Endurance athletes are uniquely prone to self-sabotage. Ironically the destruction rises out of the very skill that lends us the strength to finish a race like a marathon.
The uncertainty of running at a particular pace and distance we have never achieved forces us to come face-to-face with our own athletic insecurities. The mystique of the “wall” incites fear of failure.
We learn suffering. We see messages on social media about “pain caves” and epic workouts, all designed to get us accustomed to suffering. We become better at enduring. We begin to believe that one must indeed, suffer daily and endure through pain in order to build the fortitude to survive on race day.
But exercising the mental endurance muscle has a dark side.
We start to think in black and white “no-pain, no-gain” terms. We become able to ignore pain.

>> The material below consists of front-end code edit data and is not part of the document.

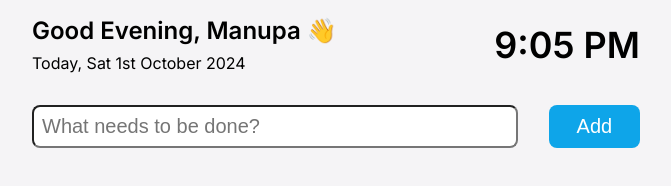
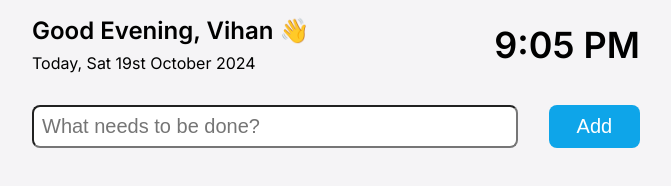
Before and after one commit to vihanrs/STEMLink-ToDo-App-JS, a plain HTML site: page index.html in a window 1280 px wide. Shown: the whole page, without its empty margins (304-975 px from the left). Drawn offline with Linux system fonts and the light colour scheme.

Commit message:
content changed

```diff
--- a/index.html
+++ b/index.html
@@ -10,8 +10,8 @@
     <main class="container">
       <header class="container__header">
         <div>
-          <h1>Good Evening, Manupa 👋</h1>
-          <p>Today, Sat 1st October 2024</p>
+          <h1>Good Evening, Vihan 👋</h1>
+          <p>Today, Sat 19st October 2024</p>
         </div>
         <div class="container__header__time">
           <h1>9:05 PM</h1>
```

And the suffering of the last mile repeat grows into a suffering that lingers a lot longer than it should.
We mistakenly start to believe that suffering, hurting, and just surviving our big training blocks will get us results. So we become prone to making small but crucial errors by not listening to our bodies.

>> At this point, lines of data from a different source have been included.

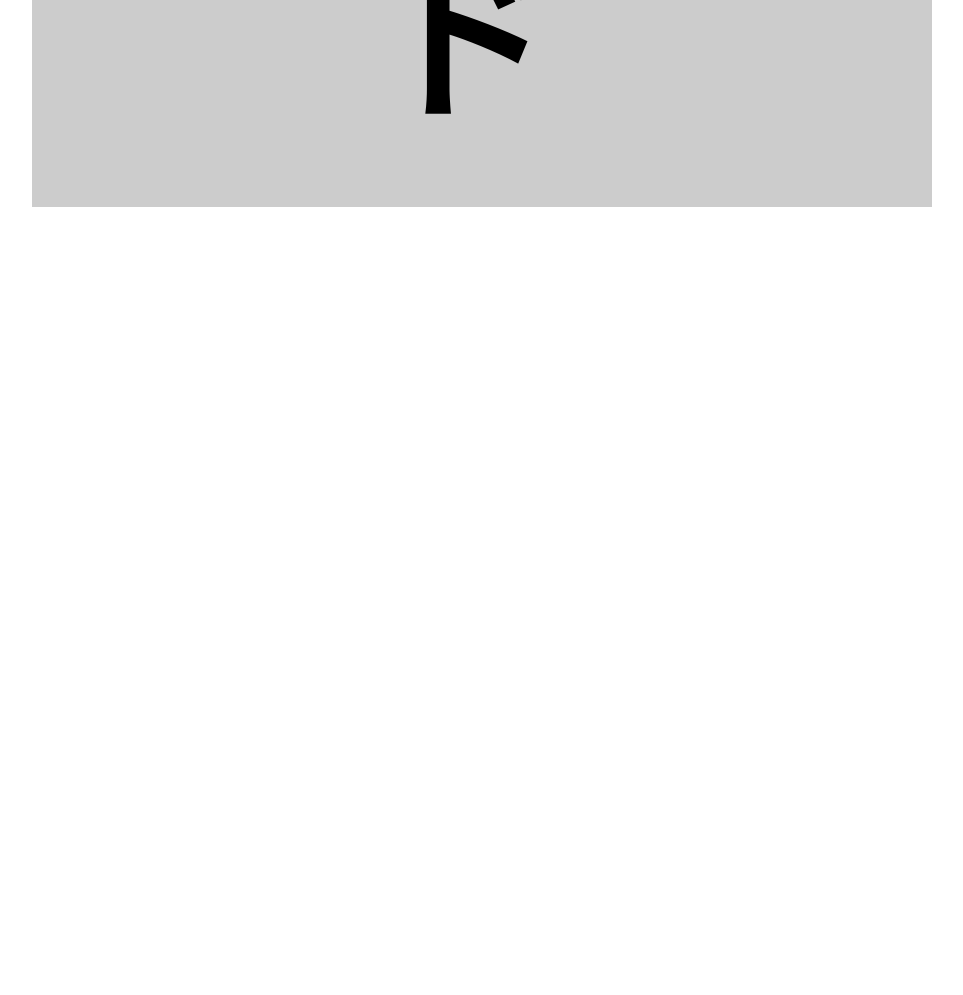
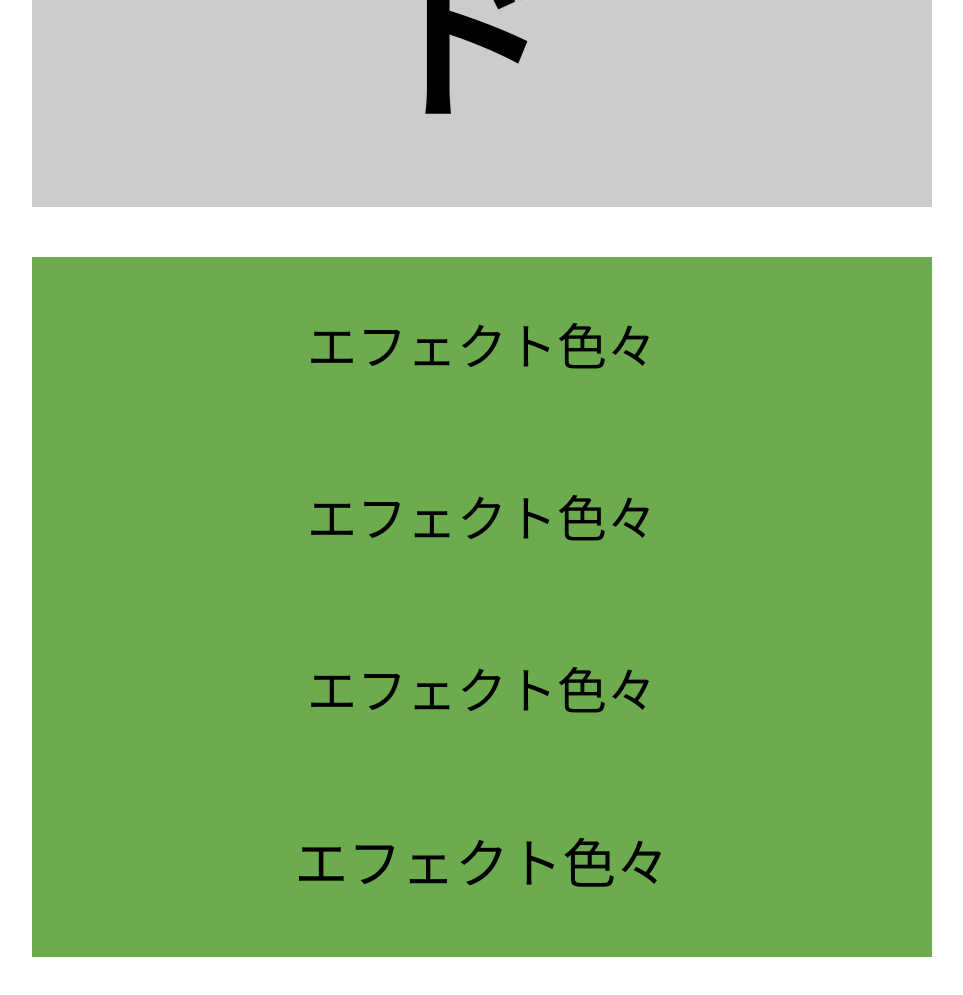
Before and after one commit to yumetomo-sandbox/ScrollVelocity_training, a plain HTML site: page index.html in a window 1280 px wide. Shown: the part 543-1538 px from the top of the page, without its empty margins (158-1121 px from the left). Before the commit the page ends 800 px from the top, so only its background shows below. Drawn offline with Linux system fonts and the light colour scheme.

Commit message:
テスト要素追加

```diff
--- a/index.html
+++ b/index.html
@@ -16,6 +16,13 @@
       <p class="do7 scrollVelocity" data-effect="transition.bounceDownIn" data-easing="[250, 18]" data-duration="100" data-delay="1800" data-target=".content_1">ド</p>
       <p class="do8 scrollVelocity" data-effect="transition.bounceDownIn" data-easing="[250, 18]" data-duration="100" data-delay="1900" data-target=".content_1">ド</p>
     </section>
+
+    <section class="content_2">
+      <p class="easing1 scrollVelocity" data-effect="transition.bounceLeftIn" data-easing="[250, 18]" data-duration="1000" data-delay="1200" data-target=".content_2">エフェクト色々</p>
+      <p class="easing2 scrollVelocity" data-effect="transition.shrinkIn" data-easing="[250, 18]" data-duration="250" data-delay="2200" data-target=".content_2">エフェクト色々</p>
+      <p class="easing2 scrollVelocity" data-effect="callout.bounce" data-easing="[250, 18]" data-duration="500" data-delay="2500" data-target=".content_2">エフェクト色々</p>
+      <p class="easing2 scrollVelocity" data-effect="callout.pulse" data-easing="[250, 18]" data-duration="500" data-delay="3000" data-target=".content_2">エフェクト色々</p>
+    </section>
     <script src="index.bundle.js" charset="utf-8"></script>
   </body>
 </html>
--- a/style.css
+++ b/style.css
@@ -2,6 +2,10 @@
   margin: 0;
   padding: 0;
 }
+
+/**
+ * .content_1
+ */
 .content_1 {
   position: relative;
   width: 900px;
@@ -65,3 +69,19 @@
   font-size: 180px;
   font-weight: bold;
 }
+
+/**
+ * .content_2
+ */
+.content_2 {
+  position: relative;
+  width: 900px;
+  height: 700px;
+  margin: 50px auto;
+  background: #6cac4e;
+  text-align: center;
+}
+.content_2 p {
+  font-size: 50px;
+    padding: 50px;
+}
```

We endure our way to unreasonableness.
Yesterday I was talking with my friend Chad. He is just wrapping up his training for the California International Marathon. Chad is ready. I know, and believe, maybe even more that he, that he is already a marathoner. He has put in all of the work in preparation and he has done everything needed to start and finish that race.

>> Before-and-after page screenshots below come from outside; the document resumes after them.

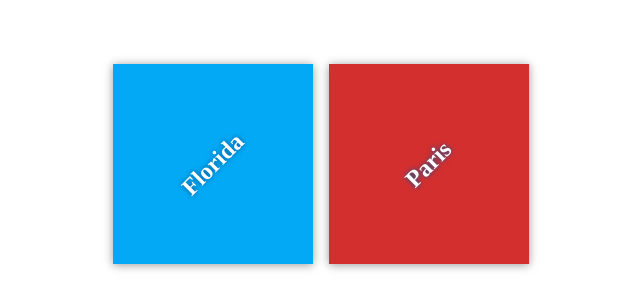
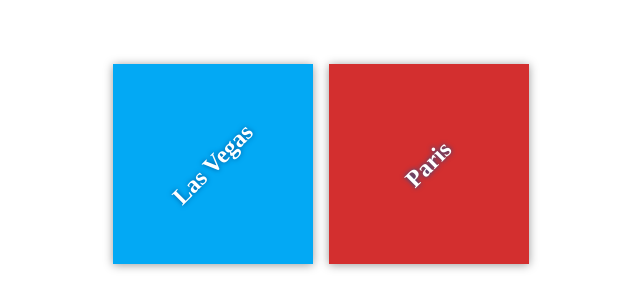
Before and after one commit to borabrepo/my-travel-plans, a plain HTML site: page index.html in a window 1280 px wide. Shown: the part 236-544 px from the top of the page, 319-959 px from the left. Drawn offline with Linux system fonts and the light colour scheme.

Commit message:
Add starting destinations

```diff
--- a/index.html
+++ b/index.html
@@ -11,7 +11,7 @@
     <div class="container">
         <div class="destination-container">
             <div class="destination" id="florida">
-                <h2>Florida</h2>
+                <h2>Las Vegas</h2>
             </div>
 
             <div class="destination" id="paris">
```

Chad and I were talking about his training and about he his coach helped him, just by listening and being reasonable. A few weeks he was in big training block and he felt depleted. He knew something wasn’t right. He wasn’t injured, but he felt his energy waning.
So he talked to coach and said, “I don’t really think I should do speed work this week.”
His coach said, “You’re right. Skip it.”
And just like magic, with only a couple days of rest, Chad was back and ready keep getting stronger.
The mistake in that exact scenario many of us make is we are overly judgmental and self-critical when we encounter that moment of depletion in training. We think it is supposed to feel bad. We think it supposed to hurt. We start believing difficulty is the same as enduring.
Success comes from being strong. Healthy runners are fast runners. No one runs their marathon as fast as possible when injured. No one gets a new PR with pneumonia.
In this moments when you wake up and feel like you are tired, you think about your workout scheduled for later that day, and you need a cup of coffee to even think about it, you are getting clues of your inner depletion.
If you feel depleted, a workout should be deleted.
When you hit that last mile of your marathon, turn it on. Bask in deep suffering. Run hard, let your quads scream in pain. Suffer all the way through the finish chute.
But, more importantly, make sure you aren’t suffering at the start.
If you have a question that you would like answered as a future addition of the Doc On The Run Podcast, send it to me PodcastQuestion@docontherun.com. And then make sure you join me for the next edition of the Doc On The Run Podcast!